* [Directions]
What lines of the data hold the string "mDNS"? Pull each one out.

------ Data records ------

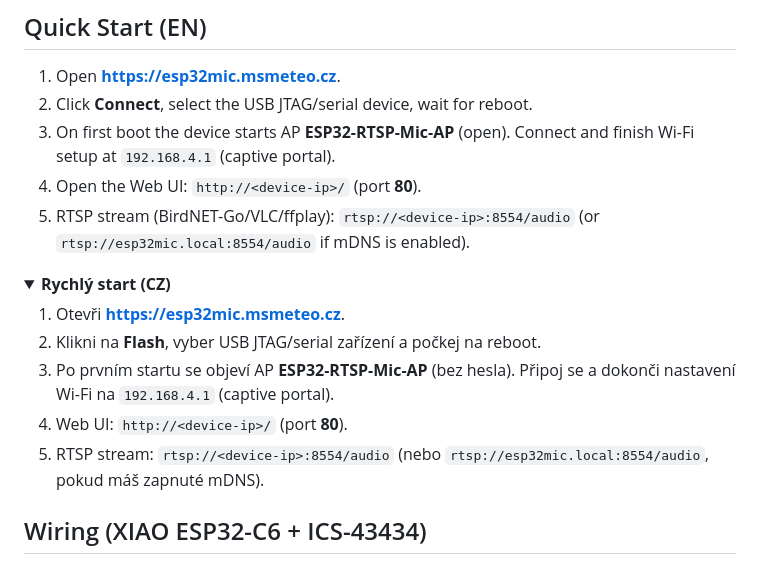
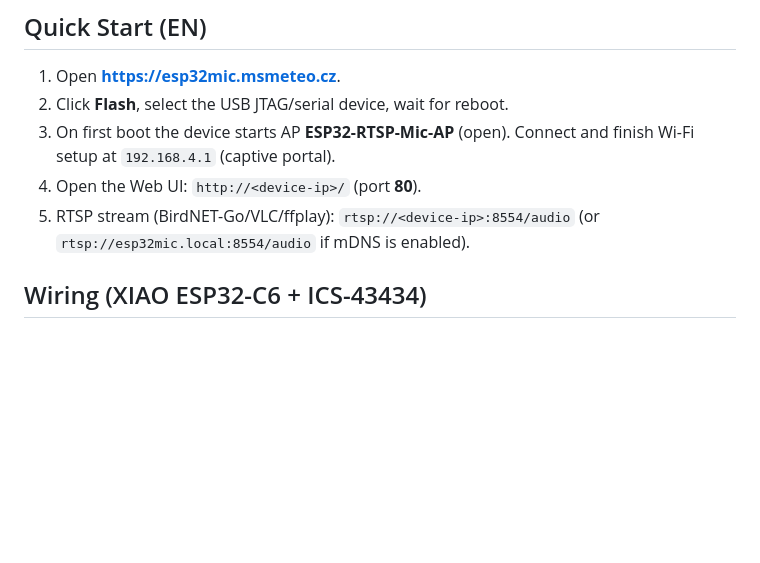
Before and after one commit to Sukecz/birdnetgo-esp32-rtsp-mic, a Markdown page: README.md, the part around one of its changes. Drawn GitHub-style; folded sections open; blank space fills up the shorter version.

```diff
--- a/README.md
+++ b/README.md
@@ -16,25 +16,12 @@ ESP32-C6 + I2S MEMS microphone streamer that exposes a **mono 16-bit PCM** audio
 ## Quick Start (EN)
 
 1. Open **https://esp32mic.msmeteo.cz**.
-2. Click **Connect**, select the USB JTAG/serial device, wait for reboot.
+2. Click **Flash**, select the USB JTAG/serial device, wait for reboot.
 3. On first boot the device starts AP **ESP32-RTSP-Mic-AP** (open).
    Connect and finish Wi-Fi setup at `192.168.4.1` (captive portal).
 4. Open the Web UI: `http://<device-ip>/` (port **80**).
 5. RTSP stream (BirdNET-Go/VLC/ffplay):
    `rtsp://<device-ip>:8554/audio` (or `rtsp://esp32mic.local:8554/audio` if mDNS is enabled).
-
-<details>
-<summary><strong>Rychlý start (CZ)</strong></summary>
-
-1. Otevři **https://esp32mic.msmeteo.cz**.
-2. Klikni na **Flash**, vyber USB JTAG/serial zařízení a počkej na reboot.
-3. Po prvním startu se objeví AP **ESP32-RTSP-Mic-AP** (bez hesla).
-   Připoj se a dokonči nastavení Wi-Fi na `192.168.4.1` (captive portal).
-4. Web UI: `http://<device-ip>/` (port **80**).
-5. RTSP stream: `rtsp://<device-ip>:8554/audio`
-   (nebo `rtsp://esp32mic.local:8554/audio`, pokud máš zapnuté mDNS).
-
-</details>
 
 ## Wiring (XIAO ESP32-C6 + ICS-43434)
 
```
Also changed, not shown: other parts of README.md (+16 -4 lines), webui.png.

------
------ Data records ------

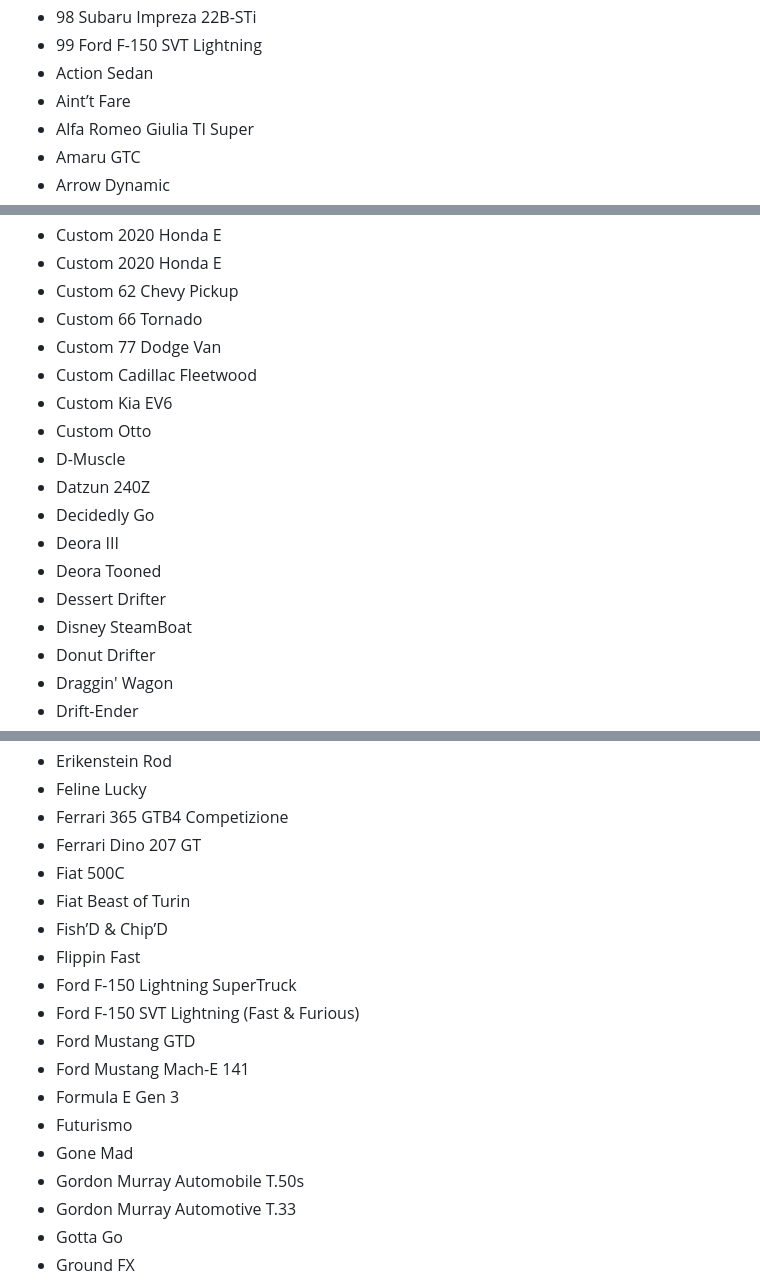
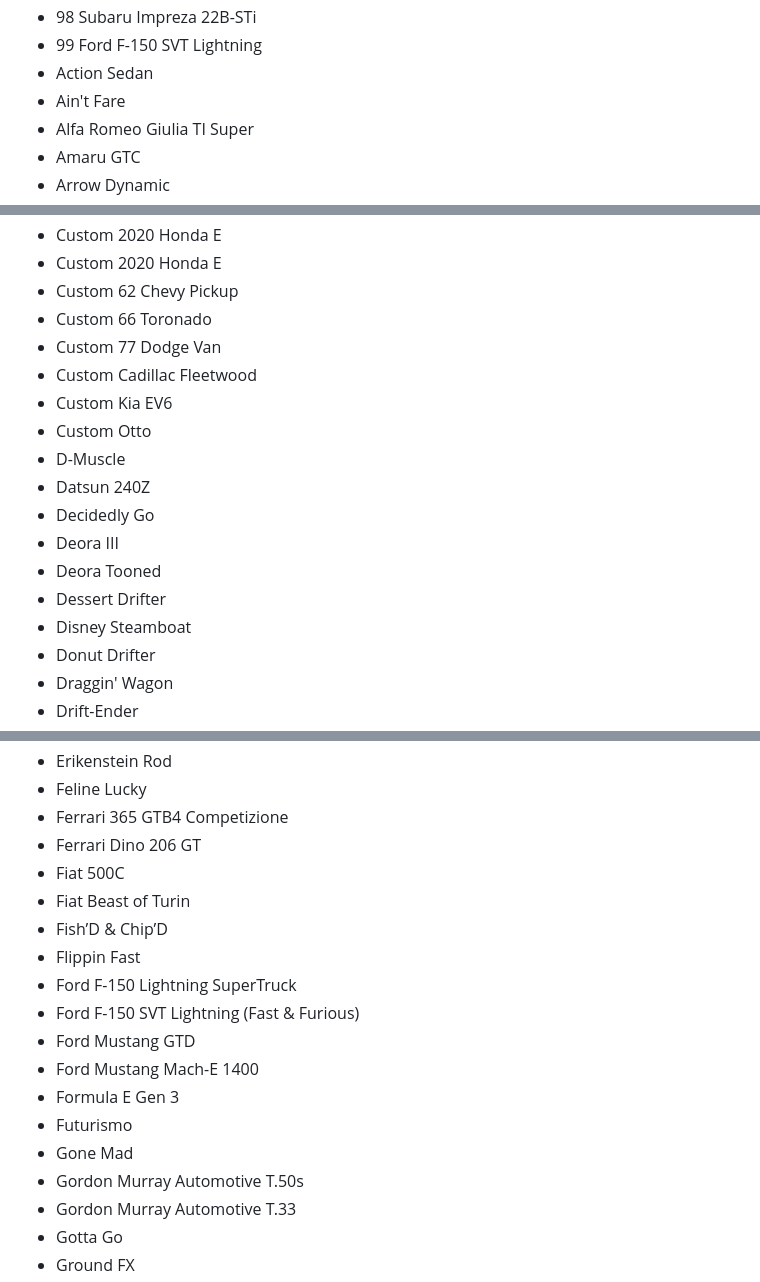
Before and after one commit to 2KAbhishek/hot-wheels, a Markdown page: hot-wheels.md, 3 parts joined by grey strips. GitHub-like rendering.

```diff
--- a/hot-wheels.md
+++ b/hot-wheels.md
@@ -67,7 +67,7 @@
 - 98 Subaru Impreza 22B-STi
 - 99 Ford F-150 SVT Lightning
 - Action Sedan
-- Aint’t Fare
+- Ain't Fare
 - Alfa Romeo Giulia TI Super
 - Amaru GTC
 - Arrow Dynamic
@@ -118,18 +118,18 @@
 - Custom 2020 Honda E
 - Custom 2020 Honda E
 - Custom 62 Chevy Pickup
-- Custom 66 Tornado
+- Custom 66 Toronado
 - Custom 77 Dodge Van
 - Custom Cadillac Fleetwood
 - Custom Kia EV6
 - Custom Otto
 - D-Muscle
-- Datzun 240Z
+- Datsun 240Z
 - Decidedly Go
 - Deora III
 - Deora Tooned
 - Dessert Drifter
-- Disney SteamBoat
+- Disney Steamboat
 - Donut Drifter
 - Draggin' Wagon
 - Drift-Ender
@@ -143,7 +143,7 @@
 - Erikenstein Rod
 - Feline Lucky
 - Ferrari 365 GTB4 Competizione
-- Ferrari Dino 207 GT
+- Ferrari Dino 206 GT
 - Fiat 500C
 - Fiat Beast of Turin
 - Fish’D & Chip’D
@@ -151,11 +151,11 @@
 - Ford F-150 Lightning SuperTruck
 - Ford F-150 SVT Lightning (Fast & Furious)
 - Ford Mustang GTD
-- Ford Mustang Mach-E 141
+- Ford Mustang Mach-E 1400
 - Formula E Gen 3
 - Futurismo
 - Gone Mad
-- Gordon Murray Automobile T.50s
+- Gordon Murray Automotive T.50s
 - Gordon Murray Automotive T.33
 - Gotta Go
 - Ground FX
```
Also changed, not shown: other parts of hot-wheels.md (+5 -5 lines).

------
------ Data records ------

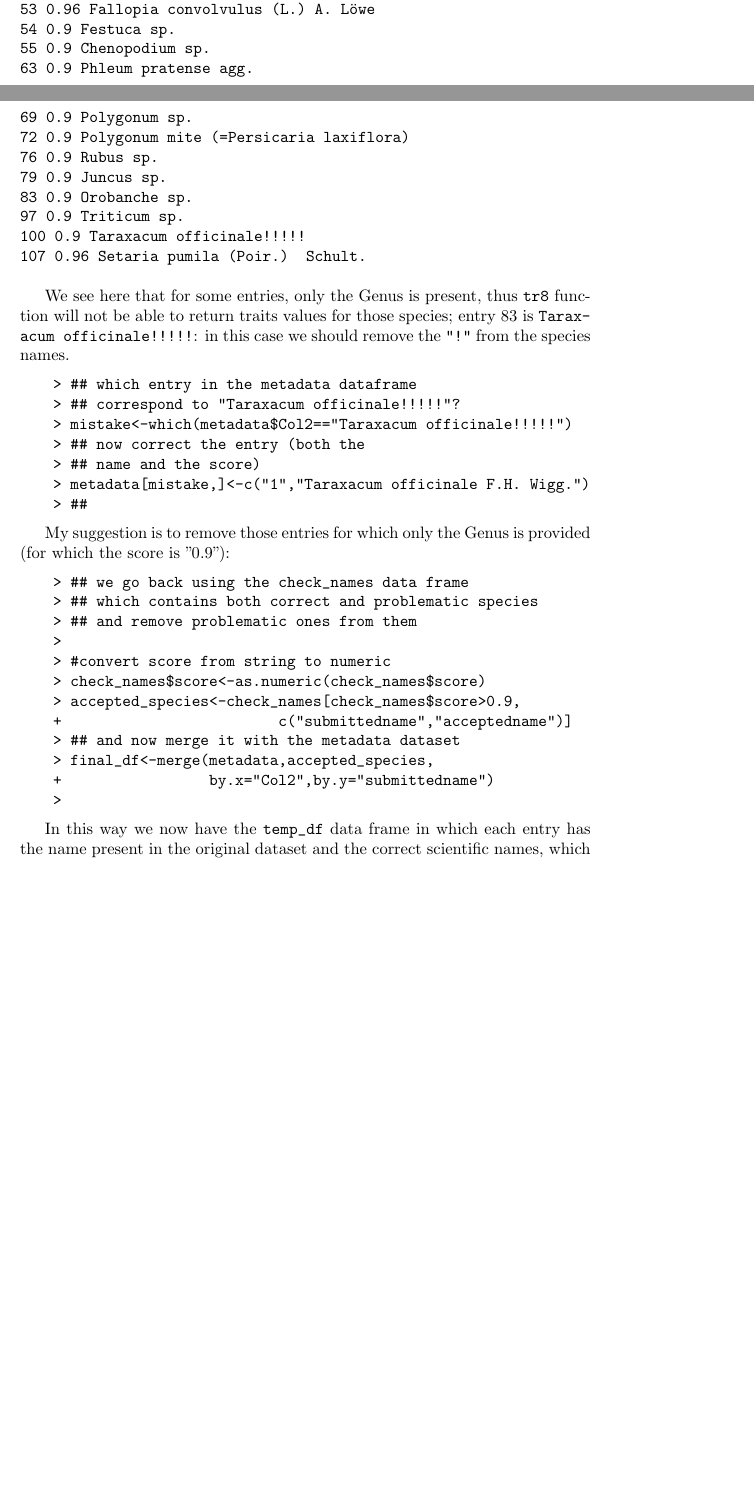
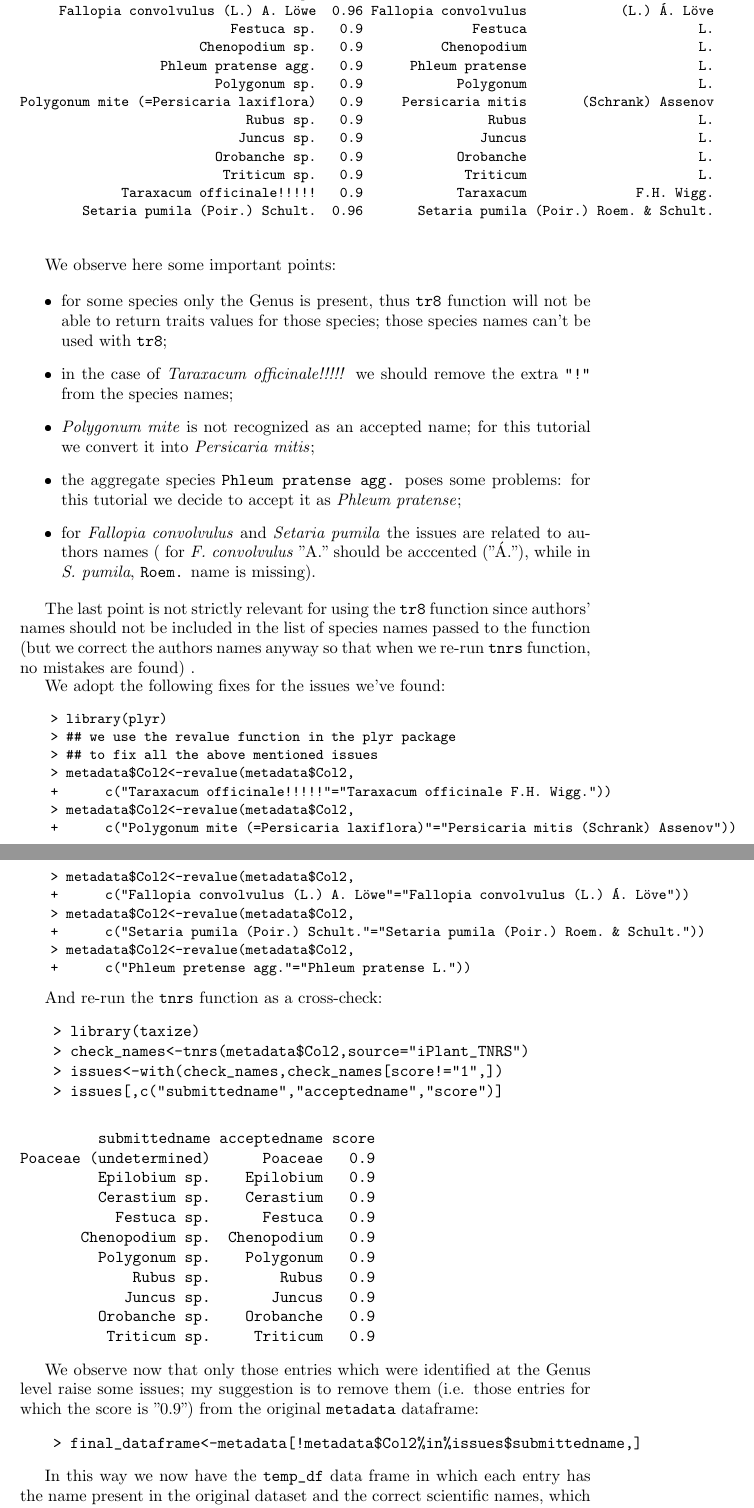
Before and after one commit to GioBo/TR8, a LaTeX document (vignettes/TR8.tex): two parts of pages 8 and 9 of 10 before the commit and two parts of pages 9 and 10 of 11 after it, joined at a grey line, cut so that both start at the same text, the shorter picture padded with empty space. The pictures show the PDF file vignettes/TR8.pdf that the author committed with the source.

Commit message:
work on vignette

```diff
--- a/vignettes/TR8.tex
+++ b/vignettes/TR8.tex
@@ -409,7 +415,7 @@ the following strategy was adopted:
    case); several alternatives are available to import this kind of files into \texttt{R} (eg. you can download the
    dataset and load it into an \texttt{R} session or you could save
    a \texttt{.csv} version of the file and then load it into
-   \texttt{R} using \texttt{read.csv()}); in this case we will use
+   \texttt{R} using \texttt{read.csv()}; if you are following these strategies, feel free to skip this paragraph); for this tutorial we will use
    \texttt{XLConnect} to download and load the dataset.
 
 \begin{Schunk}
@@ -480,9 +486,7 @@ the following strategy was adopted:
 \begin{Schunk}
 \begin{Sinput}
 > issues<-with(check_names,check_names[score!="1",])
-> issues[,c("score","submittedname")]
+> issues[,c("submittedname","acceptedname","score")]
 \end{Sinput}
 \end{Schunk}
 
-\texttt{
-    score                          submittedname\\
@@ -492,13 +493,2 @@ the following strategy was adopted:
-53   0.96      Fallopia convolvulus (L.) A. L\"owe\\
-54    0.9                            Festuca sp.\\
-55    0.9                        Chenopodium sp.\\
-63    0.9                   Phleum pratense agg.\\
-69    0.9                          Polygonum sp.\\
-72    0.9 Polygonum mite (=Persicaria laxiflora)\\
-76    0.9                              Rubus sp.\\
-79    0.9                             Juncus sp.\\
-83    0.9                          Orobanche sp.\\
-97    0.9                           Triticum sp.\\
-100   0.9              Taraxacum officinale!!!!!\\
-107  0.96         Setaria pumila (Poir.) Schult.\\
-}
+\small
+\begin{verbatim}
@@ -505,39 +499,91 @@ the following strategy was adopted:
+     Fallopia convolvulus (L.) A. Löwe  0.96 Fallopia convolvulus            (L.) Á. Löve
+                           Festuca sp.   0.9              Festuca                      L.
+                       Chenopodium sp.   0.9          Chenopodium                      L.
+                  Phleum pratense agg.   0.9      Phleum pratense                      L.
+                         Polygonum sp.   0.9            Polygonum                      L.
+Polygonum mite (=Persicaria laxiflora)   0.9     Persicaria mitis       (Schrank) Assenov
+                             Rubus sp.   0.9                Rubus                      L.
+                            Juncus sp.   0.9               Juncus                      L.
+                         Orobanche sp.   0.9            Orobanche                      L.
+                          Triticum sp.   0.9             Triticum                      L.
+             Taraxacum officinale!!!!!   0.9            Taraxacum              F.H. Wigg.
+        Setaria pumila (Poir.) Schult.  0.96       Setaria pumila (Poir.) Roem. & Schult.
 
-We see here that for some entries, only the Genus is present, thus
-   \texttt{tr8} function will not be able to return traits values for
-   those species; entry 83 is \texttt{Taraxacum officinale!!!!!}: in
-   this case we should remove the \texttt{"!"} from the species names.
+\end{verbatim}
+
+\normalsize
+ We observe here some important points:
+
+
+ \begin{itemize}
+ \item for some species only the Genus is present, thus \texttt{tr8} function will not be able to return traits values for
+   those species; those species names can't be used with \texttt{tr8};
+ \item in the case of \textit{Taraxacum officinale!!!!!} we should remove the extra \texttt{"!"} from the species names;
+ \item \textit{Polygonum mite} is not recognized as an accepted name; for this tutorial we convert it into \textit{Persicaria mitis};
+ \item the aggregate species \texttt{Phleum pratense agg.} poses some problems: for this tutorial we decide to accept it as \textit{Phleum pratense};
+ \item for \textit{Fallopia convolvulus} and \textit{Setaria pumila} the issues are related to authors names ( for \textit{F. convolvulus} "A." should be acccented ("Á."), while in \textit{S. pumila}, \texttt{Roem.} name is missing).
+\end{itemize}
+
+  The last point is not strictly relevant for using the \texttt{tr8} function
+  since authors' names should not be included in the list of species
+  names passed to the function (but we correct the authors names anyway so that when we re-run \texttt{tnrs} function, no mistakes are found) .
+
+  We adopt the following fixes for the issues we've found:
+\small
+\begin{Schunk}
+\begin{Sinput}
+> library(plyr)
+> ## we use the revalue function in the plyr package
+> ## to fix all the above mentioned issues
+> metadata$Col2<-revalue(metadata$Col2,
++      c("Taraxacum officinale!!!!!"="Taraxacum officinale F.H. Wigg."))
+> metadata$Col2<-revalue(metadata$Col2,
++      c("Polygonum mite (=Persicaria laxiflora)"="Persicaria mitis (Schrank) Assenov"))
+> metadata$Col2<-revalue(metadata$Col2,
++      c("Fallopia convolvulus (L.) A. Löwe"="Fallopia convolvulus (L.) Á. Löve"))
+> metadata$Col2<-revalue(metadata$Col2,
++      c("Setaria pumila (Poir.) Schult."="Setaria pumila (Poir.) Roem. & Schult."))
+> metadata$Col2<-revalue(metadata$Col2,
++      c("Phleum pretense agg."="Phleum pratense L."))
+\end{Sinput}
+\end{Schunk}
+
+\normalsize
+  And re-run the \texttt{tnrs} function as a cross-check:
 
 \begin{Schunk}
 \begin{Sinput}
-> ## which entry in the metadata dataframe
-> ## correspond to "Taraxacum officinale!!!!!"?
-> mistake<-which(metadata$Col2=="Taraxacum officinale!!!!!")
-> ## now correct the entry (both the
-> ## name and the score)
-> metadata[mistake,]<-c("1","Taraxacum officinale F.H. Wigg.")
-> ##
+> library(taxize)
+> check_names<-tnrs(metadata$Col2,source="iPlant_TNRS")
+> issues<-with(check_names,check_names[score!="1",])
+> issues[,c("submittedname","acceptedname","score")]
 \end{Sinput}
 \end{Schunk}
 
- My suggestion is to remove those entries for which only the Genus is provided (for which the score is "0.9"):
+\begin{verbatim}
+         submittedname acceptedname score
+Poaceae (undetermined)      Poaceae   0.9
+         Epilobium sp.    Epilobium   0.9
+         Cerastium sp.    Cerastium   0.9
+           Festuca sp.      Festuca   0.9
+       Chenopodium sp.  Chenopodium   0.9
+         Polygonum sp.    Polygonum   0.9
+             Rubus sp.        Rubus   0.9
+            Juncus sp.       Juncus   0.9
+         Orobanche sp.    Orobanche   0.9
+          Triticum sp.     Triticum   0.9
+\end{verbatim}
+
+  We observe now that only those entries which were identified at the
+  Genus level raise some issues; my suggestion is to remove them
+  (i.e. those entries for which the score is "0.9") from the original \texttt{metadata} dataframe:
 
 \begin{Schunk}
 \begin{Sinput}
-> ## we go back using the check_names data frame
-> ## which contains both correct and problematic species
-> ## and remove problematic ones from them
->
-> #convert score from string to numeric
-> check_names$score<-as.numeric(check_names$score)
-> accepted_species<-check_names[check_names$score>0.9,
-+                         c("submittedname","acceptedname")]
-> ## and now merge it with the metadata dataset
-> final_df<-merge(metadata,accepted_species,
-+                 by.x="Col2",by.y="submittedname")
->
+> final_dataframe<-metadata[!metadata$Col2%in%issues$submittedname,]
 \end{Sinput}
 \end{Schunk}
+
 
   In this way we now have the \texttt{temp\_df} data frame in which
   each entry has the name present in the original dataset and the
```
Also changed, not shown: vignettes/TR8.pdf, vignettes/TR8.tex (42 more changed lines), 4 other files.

------

* [Worked solution]
    `rtsp://<device-ip>:8554/audio` (or `rtsp://esp32mic.local:8554/audio` if mDNS is enabled).
-   (nebo `rtsp://esp32mic.local:8554/audio`, pokud máš zapnuté mDNS).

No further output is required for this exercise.